When I think about the future for my daughter I am caught up in such uncertainty that it makes my head spin. We are almost a year on from when we first had concerns about Harper’s development and things aren’t much clearer. She still can’t sit unaccompanied, she can’t feed herself, can’t talk, can’t crawl and, at 21 months, is still the equivalent of a 9 month old in most of her abilities, less in others. And don’t get me started on the lack of sleep… I think we have hit the low that follows the high of finally finding the right balance of medications to control her “complex” epilepsy. She is so much better than she was, she now tracks activity around the room, she smiles at her brother, she can sign that she wants her dummy, more food or a drink, she’s even briefly flirted with trying to say “more”. All of this has been a complete joy to behold, our tiny person finally coming out of her deep fog, a place she was lost in for far too long.
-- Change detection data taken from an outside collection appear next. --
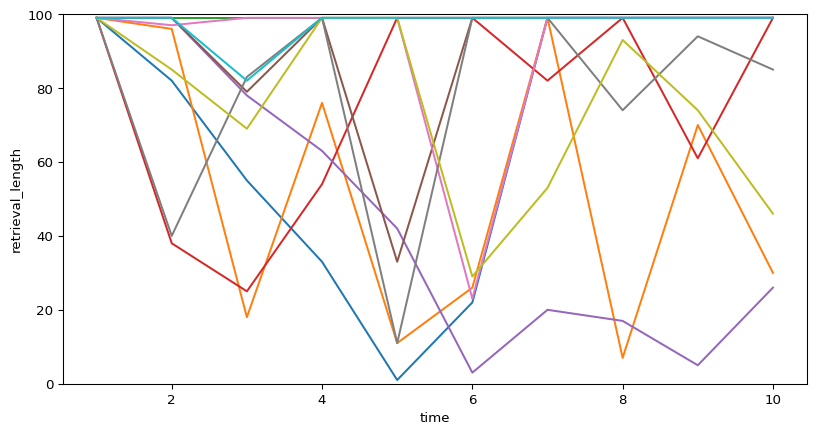
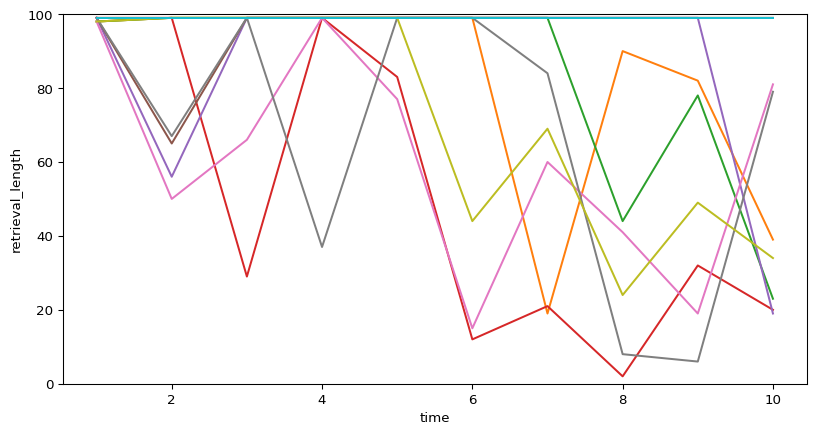
Built site for gh-pages

Changed region(s): [[0.0919, 0.03, 0.9498, 0.8687], [0.3983, 0.629, 0.4289, 0.6889], [0.2145, 0.5691, 0.2451, 0.5991]]

diff --git a/index.html b/index.html
@@ -252,11 +252,11 @@
 <section id="code" class="slide level2">
 <h2>Code</h2>
 <p>Building a large memory network requires a lot of data, since not only do you need activation values for each of the nodes but also edges between <em>each node and every other node</em>. For a memory network with 100 memories, that would already be <span class="math inline">\(\frac{100*99}{2}=4950\)</span> edges, and would scale exponentially with every additional node added.</p>
-<p>Because of this, I decided to use the rustworkx library, which is based on a common network analysis library called networkx but with better performance. This library has the capability to create and interact with graphs, and assign weights to nodes to edges.</p>
+<p>Because of this, I decided to use the rustworkx library, which is based on a common network analysis library called networkx but with better performance. This library has the capability to create and interact with graphs, and assign weights to nodes and edges.</p>
 </section>
 <section id="memory-class" class="slide level2">
 <h2>Memory Class</h2>
-<div id="e0f359ff" class="cell" data-execution_count="2">
+<div id="5488ac77" class="cell" data-execution_count="2">
 <div class="sourceCode cell-code" id="annotated-cell-1" data-code-line-numbers="|2-24|26-44|46-48"><pre class="sourceCode numberSource python code-annotation-code number-lines code-with-copy code-annotated"><code class="sourceCode python"><span id="annotated-cell-1-1"><a href="#annotated-cell-1-1"></a><span class="kw">class</span> Memory:</span>
 <span id="annotated-cell-1-2"><a href="#annotated-cell-1-2"></a>    <span class="kw">def</span> <span class="fu">__init__</span>(<span class="va">self</span>, n, groups, rewards, state<span class="op">=</span><span class="va">None</span>, thres<span class="op">=</span><span class="dv">0</span>, sigma<span class="op">=</span><span class="fl">0.1</span>):</span>
 <button class="code-annotation-anchor" data-target-cell="annotated-cell-1" data-target-annotation="2">2</button><span id="annotated-cell-1-3" class="code-annotation-target"><a href="#annotated-cell-1-3"></a>        group_size <span class="op">=</span> n <span class="op">//</span> groups</span>
@@ -373,7 +373,7 @@
 </section>
 <section id="agent-class" class="slide level2">
 <h2>Agent Class</h2>
-<div id="8d708f4f" class="cell" data-execution_count="3">
+<div id="35dc2b9f" class="cell" data-execution_count="3">
 <div class="sourceCode cell-code" id="annotated-cell-2" data-code-line-numbers="|2-5|16|17-21,24-30|22-23|19-20|28-29"><pre class="sourceCode numberSource python code-annotation-code number-lines code-with-copy code-annotated"><code class="sourceCode python"><span id="annotated-cell-2-1"><a href="#annotated-cell-2-1"></a><span class="kw">class</span> Agent:</span>
 <button class="code-annotation-anchor" data-target-cell="annotated-cell-2" data-target-annotation="1">1</button><span id="annotated-cell-2-2" class="code-annotation-target"><a href="#annotated-cell-2-2"></a>    <span class="kw">def</span> <span class="fu">__init__</span>(<span class="va">self</span>, alpha<span class="op">=</span><span class="fl">0.1</span>, gamma<span class="op">=</span><span class="fl">0.9</span>, temp<span class="op">=</span><span class="fl">0.1</span>):</span>
 <span id="annotated-cell-2-3"><a href="#annotated-cell-2-3"></a>        <span class="va">self</span>.alpha <span class="op">=</span> alpha</span>
@@ -422,7 +422,7 @@
 <section id="simulator" class="slide level2">
 <h2>Simulator</h2>
 <p>To run the agent in the envrionment multiple times, I have created a simulator class that defines methods for single and multiple retrievals.</p>
-<div id="9f060f4e" class="cell" data-execution_count="4">
+<div id="e6fd64b4" class="cell" data-execution_count="4">
 <div class="sourceCode cell-code" id="cb1"><pre class="sourceCode numberSource python number-lines code-with-copy"><code class="sourceCode python"><span id="cb1-1"><a href=""></a><span class="kw">class</span> Simulator:</span>
 <span id="cb1-2"><a href=""></a>    <span class="kw">def</span> <span class="fu">__init__</span>(<span class="va">self</span>, agent, network):</span>
 <span id="cb1-3"><a href=""></a>        <span class="va">self</span>.states_visited <span class="op">=</span> []</span>
@@ -462,7 +462,7 @@
 <section id="testing" class="slide level2">
 <h2>Testing</h2>
 <p>For this trial, I kept most of the default settings with a memory network that had one negative reward of -10 and the rest positive rewards of 1. Then, I ran the agent for 20 trials and displayed the number of memories retrieved for each trial.</p>
-<div id="b527fb38" class="cell" data-execution_count="5">
+<div id="951fbccc" class="cell" data-execution_count="5">
 <div class="sourceCode cell-code" id="cb2"><pre class="sourceCode numberSource python number-lines code-with-copy"><code class="sourceCode python"><span id="cb2-1"><a href=""></a>default_rewards <span class="op">=</span> {i: <span class="dv">1</span> <span class="cf">for</span> i <span class="kw">in</span> <span class="bu">range</span>(<span class="dv">100</span>)}</span>
 <span id="cb2-2"><a href=""></a>default_rewards[<span class="dv">0</span>] <span class="op">=</span> <span class="op">-</span><span class="dv">10</span></span>
 <span id="cb2-3"><a href=""></a>environment <span class="op">=</span> Memory(<span class="dv">100</span>, <span class="dv">20</span>, default_rewards)</span>
@@ -472,33 +472,33 @@
 <span id="cb2-7"><a href=""></a><span class="cf">for</span> trial <span class="kw">in</span> test.record:</span>
 <span id="cb2-8"><a href=""></a>    <span class="bu">print</span>(<span class="bu">len</span>(trial))</span></code><button title="Copy to Clipboard" class="code-copy-button"><i class="bi"></i></button></pre></div>
 <div class="cell-output cell-output-stdout">
-<pre><code>99
-99
+<pre><code>98
 89
+47
+40
+53
 99
 99
 99
 99
 99
 99
-10
-93
-87
-80
-90
-10
-68
-43
-14
-74
-40</code></pre>
+99
+99
+62
+99
+99
+99
+99
+99
+99</code></pre>
 </div>
 </div>
 </section>
 <section id="visualization" class="slide level2">
 <h2>Visualization</h2>
 <p>To help make the results easier to see, I ran ten simulations of 10 trials each and plotted the retrieval length for each trial on a line graph.</p>
-<div id="e4a6d8b7" class="cell" data-execution_count="7">
+<div id="8e77cde8" class="cell" data-execution_count="7">
 <details class="code-fold">
 <summary>Code</summary>
 <div class="sourceCode cell-code" id="cb4"><pre class="sourceCode numberSource python number-lines code-with-copy"><code class="sourceCode python"><span id="cb4-1"><a href=""></a>ys <span class="op">=</span> []</span>
@@ -526,7 +526,7 @@
 <section id="experiment-1-agent-parameters" class="slide level2">
 <h2>Experiment 1: Agent Parameters</h2>
 <p>As mentioned before, there are three parameters that I can control for the agent: <span class="math inline">\(alpha\)</span>, <span class="math inline">\(gamma\)</span>, and temperature. While keeping everything else constant, I varied these three parameters one by one and plotted the average and final retrieval lengths.</p>
-<div id="3216e5b6" class="cell" data-execution_count="8">
+<div id="fddf9d3f" class="cell" data-execution_count="8">
 <details class="code-fold">
 <summary>Code</summary>
 <div class="sourceCode cell-code" id="cb5"><pre class="sourceCode numberSource python number-lines code-with-copy"><code class="sourceCode python"><span id="cb5-1"><a href=""></a><span class="kw">def</span> exp_1(opt, params, n):</span>
@@ -576,7 +576,7 @@
 <section id="experiment-2-environment-parameters" class="slide level2">
 <h2>Experiment 2: Environment Parameters</h2>
 <p>Next, I kept the agent parameters at their default values while varying attributes of the memory network itself.</p>
-<div id="2e153d9f" class="cell" data-execution_count="9">
+<div id="b5e285b9" class="cell" data-execution_count="9">
 <details class="code-fold">
 <summary>Code</summary>
 <div class="sourceCode cell-code" id="cb6"><pre class="sourceCode numberSource python number-lines code-with-copy"><code class="sourceCode python"><span id="cb6-1"><a href=""></a><span class="kw">def</span> exp_2(n, groups, max_length, runs<span class="op">=</span><span class="dv">100</span>, time<span class="op">=</span><span class="fl">0.1</span>, rewards<span class="op">=</span><span class="va">None</span>):</span>
@@ -594,7 +594,7 @@
 </section>
 <section id="varying-time-between-retrievals" class="slide level2">
 <h2>Varying Time Between Retrievals</h2>
-<div id="f5db6716" class="cell" data-execution_count="10">
+<div id="c1132ba7" class="cell" data-execution_count="10">
 <details class="code-fold">
 <summary>Code</summary>
 <div class="sourceCode cell-code" id="cb7"><pre class="sourceCode numberSource python number-lines code-with-copy"><code class="sourceCode python"><span id="cb7-1"><a href=""></a>data <span class="op">=</span> []</span>
@@ -627,7 +627,7 @@
 <li>r3: 5 small (-10) negative rewards in the same group</li>
 <li>r4: 5 large (-100) negative rewards in the same group</li>
 </ul>
-<div id="4c408602" class="cell" data-execution_count="11">
+<div id="e8003c96" class="cell" data-execution_count="11">
 <details class="code-fold">
 <summary>Code</summary>
 <div class="sourceCode cell-code" id="cb8"><pre class="sourceCode numberSource python number-lines code-with-copy"><code class="sourceCode python"><span id="cb8-1"><a href=""></a>data <span class="op">=</span> []</span>
@@ -664,7 +664,7 @@
 </section>
 <section id="varying-number-of-nodes-while-keeping-groups-constant" class="slide level2">
 <h2>Varying Number of Nodes While Keeping Groups Constant</h2>
-<div id="a3d71ec6" class="cell" data-execution_count="12">
+<div id="925a9103" class="cell" data-execution_count="12">
 <details class="code-fold">
 <summary>Code</summary>
 <div class="sourceCode cell-code" id="cb9"><pre class="sourceCode numberSource python number-lines code-with-copy"><code class="sourceCode python"><span id="cb9-1"><a href=""></a>data <span class="op">=</span> []</span>
@@ -691,7 +691,7 @@
 </section>
 <section id="varying-number-of-nodes-and-groups" class="slide level2">
 <h2>Varying Number of Nodes and Groups</h2>
-<div id="80b5b581" class="cell" data-execution_count="13">
+<div id="5783acd7" class="cell" data-execution_count="13">
 <details class="code-fold">
 <summary>Code</summary>
 <div class="sourceCode cell-code" id="cb10"><pre class="sourceCode numberSource python number-lines code-with-copy"><code class="sourceCode python"><span id="cb10-1"><a href=""></a>data <span class="op">=</span> []</span>
@@ -715,6 +715,32 @@
 </div>
 </div>
 </div>
+</section></section>
+<section>
+<section id="next-steps" class="title-slide slide level1 center">
+<h1>Next Steps</h1>
+
+</section>
+<section id="comparison-with-old-model" class="slide level2">
+<h2>Comparison with Old Model</h2>
+<div class="quarto-figure quarto-figure-center">
+<figure>
+<p><img data-src="old_results.png"></p>
+<figcaption>results</figcaption>
+</figure>
+</div>
+<p>The previous iteration of this model did not have spreading activation or memory decay, only reinforcement learning. However, I did move the agent from a “trauma network” with one large negative memory, to a “non-trauma network” with no negative memories, and recorded how it behaved with varying the temperature parameter.</p>
+<ul>
+<li>Not sure if this manipulation is an accurate representation of context switching in an actual person’s brain, however.</li>
+</ul>
+</section>
+<section id="more-parameter-exploration" class="slide level2">
+<h2>More parameter exploration</h2>
+<p>Until now I’ve chosen some values (arbitrarily) as the default and varied parameters one at a time. However, it might also be interesting to vary parameters together with multiple independent variables. In addition, I need to confirm which parameters are most plausible.</p>
+</section>
+<section id="increasing-network-size" class="slide level2">
+<h2>Increasing Network Size</h2>
+<p>The most interesting results so far were with increasing the number of nodes. Given that an actual human’s brain contains much more than 100 pieces of autobiographical memory, I have to investigate further what is both a plausible and feasible number of nodes to model, and what the connectivity structure should look like. I would also like to increase the time scale to simulate memories truly being forgotten.</p>
 
 </section></section>
     </div>

diff --git a/ogm_model.html b/ogm_model.html
@@ -252,11 +252,11 @@
 <section id="code" class="slide level2">
 <h2>Code</h2>
 <p>Building a large memory network requires a lot of data, since not only do you need activation values for each of the nodes but also edges between <em>each node and every other node</em>. For a memory network with 100 memories, that would already be <span class="math inline">\(\frac{100*99}{2}=4950\)</span> edges, and would scale exponentially with every additional node added.</p>
-<p>Because of this, I decided to use the rustworkx library, which is based on a common network analysis library called networkx but with better performance. This library has the capability to create and interact with graphs, and assign weights to nodes to edges.</p>
+<p>Because of this, I decided to use the rustworkx library, which is based on a common network analysis library called networkx but with better performance. This library has the capability to create and interact with graphs, and assign weights to nodes and edges.</p>
 </section>
 <section id="memory-class" class="slide level2">
 <h2>Memory Class</h2>
-<div id="e0f359ff" class="cell" data-execution_count="2">
+<div id="5488ac77" class="cell" data-execution_count="2">
 <div class="sourceCode cell-code" id="annotated-cell-1" data-code-line-numbers="|2-24|26-44|46-48"><pre class="sourceCode numberSource python code-annotation-code number-lines code-with-copy code-annotated"><code class="sourceCode python"><span id="annotated-cell-1-1"><a href="#annotated-cell-1-1"></a><span class="kw">class</span> Memory:</span>
 <span id="annotated-cell-1-2"><a href="#annotated-cell-1-2"></a>    <span class="kw">def</span> <span class="fu">__init__</span>(<span class="va">self</span>, n, groups, rewards, state<span class="op">=</span><span class="va">None</span>, thres<span class="op">=</span><span class="dv">0</span>, sigma<span class="op">=</span><span class="fl">0.1</span>):</span>
 <button class="code-annotation-anchor" data-target-cell="annotated-cell-1" data-target-annotation="2">2</button><span id="annotated-cell-1-3" class="code-annotation-target"><a href="#annotated-cell-1-3"></a>        group_size <span class="op">=</span> n <span class="op">//</span> groups</span>
@@ -373,7 +373,7 @@
 </section>
 <section id="agent-class" class="slide level2">
 <h2>Agent Class</h2>
-<div id="8d708f4f" class="cell" data-execution_count="3">
+<div id="35dc2b9f" class="cell" data-execution_count="3">
 <div class="sourceCode cell-code" id="annotated-cell-2" data-code-line-numbers="|2-5|16|17-21,24-30|22-23|19-20|28-29"><pre class="sourceCode numberSource python code-annotation-code number-lines code-with-copy code-annotated"><code class="sourceCode python"><span id="annotated-cell-2-1"><a href="#annotated-cell-2-1"></a><span class="kw">class</span> Agent:</span>
 <button class="code-annotation-anchor" data-target-cell="annotated-cell-2" data-target-annotation="1">1</button><span id="annotated-cell-2-2" class="code-annotation-target"><a href="#annotated-cell-2-2"></a>    <span class="kw">def</span> <span class="fu">__init__</span>(<span class="va">self</span>, alpha<span class="op">=</span><span class="fl">0.1</span>, gamma<span class="op">=</span><span class="fl">0.9</span>, temp<span class="op">=</span><span class="fl">0.1</span>):</span>
 <span id="annotated-cell-2-3"><a href="#annotated-cell-2-3"></a>        <span class="va">self</span>.alpha <span class="op">=</span> alpha</span>
@@ -422,7 +422,7 @@
 <section id="simulator" class="slide level2">
 <h2>Simulator</h2>
 <p>To run the agent in the envrionment multiple times, I have created a simulator class that defines methods for single and multiple retrievals.</p>
-<div id="9f060f4e" class="cell" data-execution_count="4">
+<div id="e6fd64b4" class="cell" data-execution_count="4">
 <div class="sourceCode cell-code" id="cb1"><pre class="sourceCode numberSource python number-lines code-with-copy"><code class="sourceCode python"><span id="cb1-1"><a href=""></a><span class="kw">class</span> Simulator:</span>
 <span id="cb1-2"><a href=""></a>    <span class="kw">def</span> <span class="fu">__init__</span>(<span class="va">self</span>, agent, network):</span>
 <span id="cb1-3"><a href=""></a>        <span class="va">self</span>.states_visited <span class="op">=</span> []</span>
@@ -462,7 +462,7 @@
 <section id="testing" class="slide level2">
 <h2>Testing</h2>
 <p>For this trial, I kept most of the default settings with a memory network that had one negative reward of -10 and the rest positive rewards of 1. Then, I ran the agent for 20 trials and displayed the number of memories retrieved for each trial.</p>
-<div id="b527fb38" class="cell" data-execution_count="5">
+<div id="951fbccc" class="cell" data-execution_count="5">
 <div class="sourceCode cell-code" id="cb2"><pre class="sourceCode numberSource python number-lines code-with-copy"><code class="sourceCode python"><span id="cb2-1"><a href=""></a>default_rewards <span class="op">=</span> {i: <span class="dv">1</span> <span class="cf">for</span> i <span class="kw">in</span> <span class="bu">range</span>(<span class="dv">100</span>)}</span>
 <span id="cb2-2"><a href=""></a>default_rewards[<span class="dv">0</span>] <span class="op">=</span> <span class="op">-</span><span class="dv">10</span></span>
 <span id="cb2-3"><a href=""></a>environment <span class="op">=</span> Memory(<span class="dv">100</span>, <span class="dv">20</span>, default_rewards)</span>
@@ -472,33 +472,33 @@
 <span id="cb2-7"><a href=""></a><span class="cf">for</span> trial <span class="kw">in</span> test.record:</span>
 <span id="cb2-8"><a href=""></a>    <span class="bu">print</span>(<span class="bu">len</span>(trial))</span></code><button title="Copy to Clipboard" class="code-copy-button"><i class="bi"></i></button></pre></div>
 <div class="cell-output cell-output-stdout">
-<pre><code>99
-99
+<pre><code>98
 89
+47
+40
+53
 99
 99
 99
 99
 99
 99
-10
-93
-87
-80
-90
-10
-68
-43
-14
-74
-40</code></pre>
+99
+99
+62
+99
+99
+99
+99
+99
+99</code></pre>
 </div>
 </div>
 </section>
 <section id="visualization" class="slide level2">
 <h2>Visualization</h2>
 <p>To help make the results easier to see, I ran ten simulations of 10 trials each and plotted the retrieval length for each trial on a line graph.</p>
-<div id="e4a6d8b7" class="cell" data-execution_count="7">
+<div id="8e77cde8" class="cell" data-execution_count="7">
 <details class="code-fold">
 <summary>Code</summary>
 <div class="sourceCode cell-code" id="cb4"><pre class="sourceCode numberSource python number-lines code-with-copy"><code class="sourceCode python"><span id="cb4-1"><a href=""></a>ys <span class="op">=</span> []</span>
@@ -526,7 +526,7 @@
 <section id="experiment-1-agent-parameters" class="slide level2">
 <h2>Experiment 1: Agent Parameters</h2>
 <p>As mentioned before, there are three parameters that I can control for the agent: <span class="math inline">\(alpha\)</span>, <span class="math inline">\(gamma\)</span>, and temperature. While keeping everything else constant, I varied these three parameters one by one and plotted the average and final retrieval lengths.</p>
-<div id="3216e5b6" class="cell" data-execution_count="8">
+<div id="fddf9d3f" class="cell" data-execution_count="8">
 <details class="code-fold">
 <summary>Code</summary>
 <div class="sourceCode cell-code" id="cb5"><pre class="sourceCode numberSource python number-lines code-with-copy"><code class="sourceCode python"><span id="cb5-1"><a href=""></a><span class="kw">def</span> exp_1(opt, params, n):</span>
@@ -576,7 +576,7 @@
 <section id="experiment-2-environment-parameters" class="slide level2">
 <h2>Experiment 2: Environment Parameters</h2>
 <p>Next, I kept the agent parameters at their default values while varying attributes of the memory network itself.</p>
-<div id="2e153d9f" class="cell" data-execution_count="9">
+<div id="b5e285b9" class="cell" data-execution_count="9">
 <details class="code-fold">
 <summary>Code</summary>
 <div class="sourceCode cell-code" id="cb6"><pre class="sourceCode numberSource python number-lines code-with-copy"><code class="sourceCode python"><span id="cb6-1"><a href=""></a><span class="kw">def</span> exp_2(n, groups, max_length, runs<span class="op">=</span><span class="dv">100</span>, time<span class="op">=</span><span class="fl">0.1</span>, rewards<span class="op">=</span><span class="va">None</span>):</span>
@@ -594,7 +594,7 @@
 </section>
 <section id="varying-time-between-retrievals" class="slide level2">
 <h2>Varying Time Between Retrievals</h2>
-<div id="f5db6716" class="cell" data-execution_count="10">
+<div id="c1132ba7" class="cell" data-execution_count="10">
 <details class="code-fold">
 <summary>Code</summary>
 <div class="sourceCode cell-code" id="cb7"><pre class="sourceCode numberSource python number-lines code-with-copy"><code class="sourceCode python"><span id="cb7-1"><a href=""></a>data <span class="op">=</span> []</span>
@@ -627,7 +627,7 @@
 <li>r3: 5 small (-10) negative rewards in the same group</li>
 <li>r4: 5 large (-100) negative rewards in the same group</li>
 </ul>
-<div id="4c408602" class="cell" data-execution_count="11">
+<div id="e8003c96" class="cell" data-execution_count="11">
 <details class="code-fold">
 <summary>Code</summary>
 <div class="sourceCode cell-code" id="cb8"><pre class="sourceCode numberSource python number-lines code-with-copy"><code class="sourceCode python"><span id="cb8-1"><a href=""></a>data <span class="op">=</span> []</span>
@@ -664,7 +664,7 @@
 </section>
 <section id="varying-number-of-nodes-while-keeping-groups-constant" class="slide level2">
 <h2>Varying Number of Nodes While Keeping Groups Constant</h2>
-<div id="a3d71ec6" class="cell" data-execution_count="12">
+<div id="925a9103" class="cell" data-execution_count="12">
 <details class="code-fold">
 <summary>Code</summary>
 <div class="sourceCode cell-code" id="cb9"><pre class="sourceCode numberSource python number-lines code-with-copy"><code class="sourceCode python"><span id="cb9-1"><a href=""></a>data <span class="op">=</span> []</span>
@@ -691,7 +691,7 @@
 </section>
 <section id="varying-number-of-nodes-and-groups" class="slide level2">
 <h2>Varying Number of Nodes and Groups</h2>
-<div id="80b5b581" class="cell" data-execution_count="13">
+<div id="5783acd7" class="cell" data-execution_count="13">
 <details class="code-fold">
 <summary>Code</summary>
 <div class="sourceCode cell-code" id="cb10"><pre class="sourceCode numberSource python number-lines code-with-copy"><code class="sourceCode python"><span id="cb10-1"><a href=""></a>data <span class="op">=</span> []</span>
@@ -715,6 +715,32 @@
 </div>
 </div>
 </div>
+</section></section>
+<section>
+<section id="next-steps" class="title-slide slide level1 center">
+<h1>Next Steps</h1>
+
+</section>
+<section id="comparison-with-old-model" class="slide level2">
+<h2>Comparison with Old Model</h2>
+<div class="quarto-figure quarto-figure-center">
+<figure>
+<p><img data-src="old_results.png"></p>
+<figcaption>results</figcaption>
+</figure>
+</div>
+<p>The previous iteration of this model did not have spreading activation or memory decay, only reinforcement learning. However, I did move the agent from a “trauma network” with one large negative memory, to a “non-trauma network” with no negative memories, and recorded how it behaved with varying the temperature parameter.</p>
+<ul>
+<li>Not sure if this manipulation is an accurate representation of context switching in an actual person’s brain, however.</li>
+</ul>
+</section>
+<section id="more-parameter-exploration" class="slide level2">
+<h2>More parameter exploration</h2>
+<p>Until now I’ve chosen some values (arbitrarily) as the default and varied parameters one at a time. However, it might also be interesting to vary parameters together with multiple independent variables. In addition, I need to confirm which parameters are most plausible.</p>
+</section>
+<section id="increasing-network-size" class="slide level2">
+<h2>Increasing Network Size</h2>
+<p>The most interesting results so far were with increasing the number of nodes. Given that an actual human’s brain contains much more than 100 pieces of autobiographical memory, I have to investigate further what is both a plausible and feasible number of nodes to model, and what the connectivity structure should look like. I would also like to increase the time scale to simulate memories truly being forgotten.</p>
 
 </section></section>
     </div>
The fact that she now laughs, raucously sometimes, at being tickled or someone sneezing or the Grand Old Duke of York and being jiggled around on someone’s knee is, for us, revolutionary but that hasn’t taken the underlying worry away.
What does this all mean for her future? You know that underlying worry we are all experiencing at the moment? What will Brexit mean for the UK? What will it mean for the thousands of citizens living here, two of whom are married to my siblings, many of whom are our close friends and colleagues? What the hell is Trump going to do next? How long before he causes WWIII? All those underlying concerns, as much as they concern us too, pale next to this worry. What if my beautiful girl never learns to walk? What if she can’t communicate? What if my son never gets to play with her, as he imagined he would, as he puts it to “share my toys with her when she’s big enough”? What if all those images of her future and everything that could be possible for her is smashed into tiny pieces when we finally know her prognosis? How will we cope? We will cope. It is simple. We will deal with whatever life throws at us and we will love her vehemently with every ounce of our beings. But it’s the not knowing that’s the hardest part. Each time we visit the phenomenal team of specialists at the hospital we are met with more negative or inconclusive test results. The more tests that come back without an answer the more rare and complex her condition could be. I spend my time, as a mother of two, around a lot of other families, I delight in the development of close friend’s children and I love to see them playing (read: scrapping) together and I wish nothing but the best for those around us. But there is something so hard about watching them do the simplest of things – eating a tangerine while standing on a kitchen bench and smearing sticky hands across the tiles – I know not many would see the joy in that but its only when you can’t see your child doing things and you don’t know if they ever will that it strikes a chord.
I feel so grateful for my children, don’t get me wrong; I am so lucky to have the opportunity, not only physically but financially, to be raising a family that I feel guilty for wanting it all. Most days I get on fine with it but some days, some weeks, are much harder than others and I just come out the other end thinking “why us?” My daughter is happy and loved and I should be grateful for that, but there is a natural urge to want the very best for your children, to want to do everything you can possibly do to give them the very best opportunities in life and I feel like I am helpless when it comes to her future. I am so thankful for the support I have around me, the wonderful mothers and friends I have who help me stay sane, my amazing husband and “wife” (we have a friend living with us as an au pair, who is just a lifesaver), my hilarious 4 year old and for my beautiful baby girl. I have met some amazing parents in the last year too, who are struggling with the same things we are, who are so strong and brave and amazing every day, they help me know that I too can deal with this.
At best Harper will be completely healthy and “normal” when she’s older, albeit always on some form of medication for her epilepsy, at worst her condition could mean life long care without the ability to do anything for herself. That doesn’t mean to say she won’t be happy, that we won’t live a full and happy life. It’s just a lot to deal with when the answers are not forthcoming and we don’t know when we will get them. Living in limbo is almost the worst bit but for now that’s where we are and, some days, it’s just totally shit.